= EXERCISE REQUIREMENTS =
Scan the data, and whenever a line contains "padding", copy it.

= THE DATA =
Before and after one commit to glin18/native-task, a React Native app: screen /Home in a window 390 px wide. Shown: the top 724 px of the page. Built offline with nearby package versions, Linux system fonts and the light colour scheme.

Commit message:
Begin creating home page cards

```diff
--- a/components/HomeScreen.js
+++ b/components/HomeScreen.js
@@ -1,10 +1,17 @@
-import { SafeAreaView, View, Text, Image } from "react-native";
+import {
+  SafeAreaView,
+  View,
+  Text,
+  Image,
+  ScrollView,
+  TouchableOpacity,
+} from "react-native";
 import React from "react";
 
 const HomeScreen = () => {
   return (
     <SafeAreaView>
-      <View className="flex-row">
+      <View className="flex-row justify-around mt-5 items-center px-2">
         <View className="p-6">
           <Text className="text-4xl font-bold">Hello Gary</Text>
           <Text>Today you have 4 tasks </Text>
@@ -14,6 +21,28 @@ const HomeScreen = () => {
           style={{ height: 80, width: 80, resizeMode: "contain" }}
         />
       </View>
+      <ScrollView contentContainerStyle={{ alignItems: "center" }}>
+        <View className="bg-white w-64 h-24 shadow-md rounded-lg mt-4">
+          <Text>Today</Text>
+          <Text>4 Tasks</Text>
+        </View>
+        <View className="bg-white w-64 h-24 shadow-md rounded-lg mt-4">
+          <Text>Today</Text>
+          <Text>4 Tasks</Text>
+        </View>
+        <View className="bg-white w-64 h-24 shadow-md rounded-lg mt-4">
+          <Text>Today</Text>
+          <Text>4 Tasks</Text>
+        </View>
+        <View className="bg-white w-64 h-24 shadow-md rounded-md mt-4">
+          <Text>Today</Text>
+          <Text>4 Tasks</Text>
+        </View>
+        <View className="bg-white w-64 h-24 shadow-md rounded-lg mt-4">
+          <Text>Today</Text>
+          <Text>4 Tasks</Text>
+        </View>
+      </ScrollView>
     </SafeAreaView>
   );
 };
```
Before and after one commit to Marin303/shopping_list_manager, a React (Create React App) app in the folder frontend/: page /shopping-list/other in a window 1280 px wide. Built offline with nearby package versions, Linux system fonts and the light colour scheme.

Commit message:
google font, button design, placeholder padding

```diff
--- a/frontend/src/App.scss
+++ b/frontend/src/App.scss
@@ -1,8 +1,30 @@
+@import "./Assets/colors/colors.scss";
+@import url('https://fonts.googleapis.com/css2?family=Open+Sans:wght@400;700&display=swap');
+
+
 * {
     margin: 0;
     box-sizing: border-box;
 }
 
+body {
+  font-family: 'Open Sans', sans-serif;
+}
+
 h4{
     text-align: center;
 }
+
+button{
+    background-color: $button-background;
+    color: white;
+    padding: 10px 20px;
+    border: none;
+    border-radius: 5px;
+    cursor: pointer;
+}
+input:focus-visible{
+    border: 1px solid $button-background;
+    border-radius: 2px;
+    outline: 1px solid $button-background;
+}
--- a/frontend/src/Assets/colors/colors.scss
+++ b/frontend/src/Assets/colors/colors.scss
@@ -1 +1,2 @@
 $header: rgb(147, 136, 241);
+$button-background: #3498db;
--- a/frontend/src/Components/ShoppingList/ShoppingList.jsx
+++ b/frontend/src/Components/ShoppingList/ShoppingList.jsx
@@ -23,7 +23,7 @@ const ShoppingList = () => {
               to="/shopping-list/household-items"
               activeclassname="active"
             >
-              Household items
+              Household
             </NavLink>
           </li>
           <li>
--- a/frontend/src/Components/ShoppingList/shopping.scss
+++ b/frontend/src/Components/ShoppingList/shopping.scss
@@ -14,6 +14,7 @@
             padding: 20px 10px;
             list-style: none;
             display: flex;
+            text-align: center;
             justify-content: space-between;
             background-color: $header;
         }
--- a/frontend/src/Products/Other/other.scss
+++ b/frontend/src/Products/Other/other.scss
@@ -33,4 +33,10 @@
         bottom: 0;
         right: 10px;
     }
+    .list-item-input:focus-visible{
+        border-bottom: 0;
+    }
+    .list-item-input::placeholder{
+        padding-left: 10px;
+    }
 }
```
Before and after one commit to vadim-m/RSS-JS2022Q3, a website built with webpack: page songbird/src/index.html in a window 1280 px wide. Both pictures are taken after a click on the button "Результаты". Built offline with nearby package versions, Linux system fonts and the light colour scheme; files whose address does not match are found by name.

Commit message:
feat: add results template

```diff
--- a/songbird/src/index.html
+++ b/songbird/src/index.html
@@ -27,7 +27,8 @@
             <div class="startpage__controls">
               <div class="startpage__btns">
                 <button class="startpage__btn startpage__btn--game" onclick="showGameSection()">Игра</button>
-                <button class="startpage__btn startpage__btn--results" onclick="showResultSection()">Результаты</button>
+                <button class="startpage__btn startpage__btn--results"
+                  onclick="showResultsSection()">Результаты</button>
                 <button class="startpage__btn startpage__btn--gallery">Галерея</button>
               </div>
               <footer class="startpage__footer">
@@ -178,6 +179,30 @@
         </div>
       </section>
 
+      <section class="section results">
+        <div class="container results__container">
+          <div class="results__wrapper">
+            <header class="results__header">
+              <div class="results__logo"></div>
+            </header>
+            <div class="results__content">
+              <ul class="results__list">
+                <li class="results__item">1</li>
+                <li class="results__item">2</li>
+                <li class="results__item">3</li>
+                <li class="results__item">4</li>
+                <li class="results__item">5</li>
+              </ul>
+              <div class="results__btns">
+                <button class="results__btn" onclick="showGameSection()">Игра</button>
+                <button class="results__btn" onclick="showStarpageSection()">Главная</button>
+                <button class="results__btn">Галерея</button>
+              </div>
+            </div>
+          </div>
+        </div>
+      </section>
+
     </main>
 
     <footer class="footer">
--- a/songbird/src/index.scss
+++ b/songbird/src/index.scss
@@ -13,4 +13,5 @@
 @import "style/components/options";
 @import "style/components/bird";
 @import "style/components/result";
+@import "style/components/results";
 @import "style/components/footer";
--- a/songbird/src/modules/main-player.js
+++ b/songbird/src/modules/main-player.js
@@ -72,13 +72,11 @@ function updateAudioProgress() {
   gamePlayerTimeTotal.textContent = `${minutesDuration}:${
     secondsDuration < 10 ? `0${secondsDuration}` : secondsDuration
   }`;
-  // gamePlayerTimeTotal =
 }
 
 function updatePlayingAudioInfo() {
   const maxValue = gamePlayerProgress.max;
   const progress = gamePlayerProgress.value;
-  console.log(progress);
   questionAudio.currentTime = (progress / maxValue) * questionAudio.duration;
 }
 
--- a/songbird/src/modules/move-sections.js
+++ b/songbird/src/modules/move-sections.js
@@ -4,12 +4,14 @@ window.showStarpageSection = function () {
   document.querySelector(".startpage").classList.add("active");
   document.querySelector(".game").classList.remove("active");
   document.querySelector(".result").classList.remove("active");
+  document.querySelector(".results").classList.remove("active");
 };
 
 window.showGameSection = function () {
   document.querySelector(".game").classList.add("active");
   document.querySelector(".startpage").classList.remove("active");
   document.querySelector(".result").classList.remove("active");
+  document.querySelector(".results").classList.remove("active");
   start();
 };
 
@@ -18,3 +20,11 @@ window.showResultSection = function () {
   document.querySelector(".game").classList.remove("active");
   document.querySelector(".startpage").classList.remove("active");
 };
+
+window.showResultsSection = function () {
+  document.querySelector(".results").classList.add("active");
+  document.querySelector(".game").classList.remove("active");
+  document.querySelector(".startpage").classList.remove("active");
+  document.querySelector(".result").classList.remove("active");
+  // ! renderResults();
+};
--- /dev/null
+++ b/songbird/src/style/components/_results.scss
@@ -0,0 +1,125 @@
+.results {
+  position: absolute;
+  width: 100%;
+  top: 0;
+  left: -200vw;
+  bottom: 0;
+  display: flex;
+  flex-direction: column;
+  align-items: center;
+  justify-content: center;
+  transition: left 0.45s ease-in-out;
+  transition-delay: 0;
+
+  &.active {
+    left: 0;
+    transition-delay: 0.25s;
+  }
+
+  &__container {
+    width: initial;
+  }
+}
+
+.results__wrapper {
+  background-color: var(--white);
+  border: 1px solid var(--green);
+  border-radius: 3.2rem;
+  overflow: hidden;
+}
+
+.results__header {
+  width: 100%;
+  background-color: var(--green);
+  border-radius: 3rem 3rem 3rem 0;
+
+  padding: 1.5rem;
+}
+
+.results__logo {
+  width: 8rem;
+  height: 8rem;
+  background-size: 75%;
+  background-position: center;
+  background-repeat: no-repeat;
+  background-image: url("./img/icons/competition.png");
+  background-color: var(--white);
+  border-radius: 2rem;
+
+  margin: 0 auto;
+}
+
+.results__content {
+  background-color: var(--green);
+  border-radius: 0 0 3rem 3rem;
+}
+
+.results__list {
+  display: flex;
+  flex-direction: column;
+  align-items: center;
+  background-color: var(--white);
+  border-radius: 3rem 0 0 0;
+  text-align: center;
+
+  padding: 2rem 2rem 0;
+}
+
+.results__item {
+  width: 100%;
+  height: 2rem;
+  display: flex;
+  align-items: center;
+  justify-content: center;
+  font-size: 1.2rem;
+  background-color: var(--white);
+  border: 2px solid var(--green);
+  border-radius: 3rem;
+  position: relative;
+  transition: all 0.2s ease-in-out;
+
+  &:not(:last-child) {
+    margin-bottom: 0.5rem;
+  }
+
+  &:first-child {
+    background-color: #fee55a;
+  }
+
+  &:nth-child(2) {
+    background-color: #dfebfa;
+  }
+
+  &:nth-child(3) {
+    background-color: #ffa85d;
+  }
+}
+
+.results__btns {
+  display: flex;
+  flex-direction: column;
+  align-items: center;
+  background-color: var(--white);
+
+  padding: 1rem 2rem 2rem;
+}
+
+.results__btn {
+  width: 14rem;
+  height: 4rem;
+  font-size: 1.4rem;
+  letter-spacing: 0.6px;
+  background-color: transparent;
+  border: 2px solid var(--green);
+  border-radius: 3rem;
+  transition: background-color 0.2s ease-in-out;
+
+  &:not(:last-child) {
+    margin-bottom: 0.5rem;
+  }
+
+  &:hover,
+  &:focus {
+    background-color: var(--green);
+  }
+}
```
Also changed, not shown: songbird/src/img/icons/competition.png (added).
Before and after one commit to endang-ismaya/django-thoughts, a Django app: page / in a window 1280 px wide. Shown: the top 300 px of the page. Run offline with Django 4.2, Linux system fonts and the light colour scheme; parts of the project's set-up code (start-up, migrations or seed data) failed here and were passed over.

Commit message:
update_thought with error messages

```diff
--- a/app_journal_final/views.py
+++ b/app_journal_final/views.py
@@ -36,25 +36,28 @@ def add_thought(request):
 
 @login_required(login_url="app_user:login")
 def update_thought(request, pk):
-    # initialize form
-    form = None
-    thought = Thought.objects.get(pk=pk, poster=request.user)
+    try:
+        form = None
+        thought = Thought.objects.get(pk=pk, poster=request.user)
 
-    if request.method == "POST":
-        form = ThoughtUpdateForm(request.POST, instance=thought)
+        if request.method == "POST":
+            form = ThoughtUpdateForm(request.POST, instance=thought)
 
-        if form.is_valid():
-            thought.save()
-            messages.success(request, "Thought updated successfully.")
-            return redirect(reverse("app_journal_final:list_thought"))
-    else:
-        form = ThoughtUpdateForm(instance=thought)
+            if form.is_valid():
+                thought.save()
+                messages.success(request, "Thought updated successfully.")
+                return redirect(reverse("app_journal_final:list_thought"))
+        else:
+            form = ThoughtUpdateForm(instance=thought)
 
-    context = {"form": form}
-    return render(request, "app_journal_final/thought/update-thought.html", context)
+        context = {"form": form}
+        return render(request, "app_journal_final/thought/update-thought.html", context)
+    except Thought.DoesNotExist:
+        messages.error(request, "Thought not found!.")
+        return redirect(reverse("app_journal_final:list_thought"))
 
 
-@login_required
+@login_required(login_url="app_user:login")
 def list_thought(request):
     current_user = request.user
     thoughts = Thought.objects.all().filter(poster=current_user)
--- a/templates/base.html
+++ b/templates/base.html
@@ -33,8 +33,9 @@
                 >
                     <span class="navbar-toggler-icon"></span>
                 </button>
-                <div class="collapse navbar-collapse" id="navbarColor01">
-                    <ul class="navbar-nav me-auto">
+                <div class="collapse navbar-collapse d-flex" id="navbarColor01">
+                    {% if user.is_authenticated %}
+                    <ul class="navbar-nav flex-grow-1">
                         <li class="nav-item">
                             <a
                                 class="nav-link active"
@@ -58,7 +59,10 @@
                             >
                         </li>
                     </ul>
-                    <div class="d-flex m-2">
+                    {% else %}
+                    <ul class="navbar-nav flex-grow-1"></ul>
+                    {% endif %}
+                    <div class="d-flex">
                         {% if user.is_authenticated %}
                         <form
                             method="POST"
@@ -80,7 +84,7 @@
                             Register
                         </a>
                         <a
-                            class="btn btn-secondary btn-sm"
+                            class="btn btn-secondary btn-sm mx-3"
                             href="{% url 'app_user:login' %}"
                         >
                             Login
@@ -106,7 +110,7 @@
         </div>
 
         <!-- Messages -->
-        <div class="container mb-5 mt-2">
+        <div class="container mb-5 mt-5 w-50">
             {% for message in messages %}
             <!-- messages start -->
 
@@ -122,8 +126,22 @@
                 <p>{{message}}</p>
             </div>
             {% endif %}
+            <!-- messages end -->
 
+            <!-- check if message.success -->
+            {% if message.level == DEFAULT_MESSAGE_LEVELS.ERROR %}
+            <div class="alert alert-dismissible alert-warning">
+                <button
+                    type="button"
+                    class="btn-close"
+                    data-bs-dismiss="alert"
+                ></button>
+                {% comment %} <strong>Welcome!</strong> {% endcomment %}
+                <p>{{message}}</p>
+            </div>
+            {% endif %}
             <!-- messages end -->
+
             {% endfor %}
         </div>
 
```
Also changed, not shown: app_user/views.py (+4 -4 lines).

= WRITTEN RESPONSE =
google font, button design, placeholder padding
+    padding: 10px 20px;
             padding: 20px 10px;
+        padding-left: 10px;
+  padding: 1.5rem;
+  padding: 2rem 2rem 0;
+  padding: 1rem 2rem 2rem;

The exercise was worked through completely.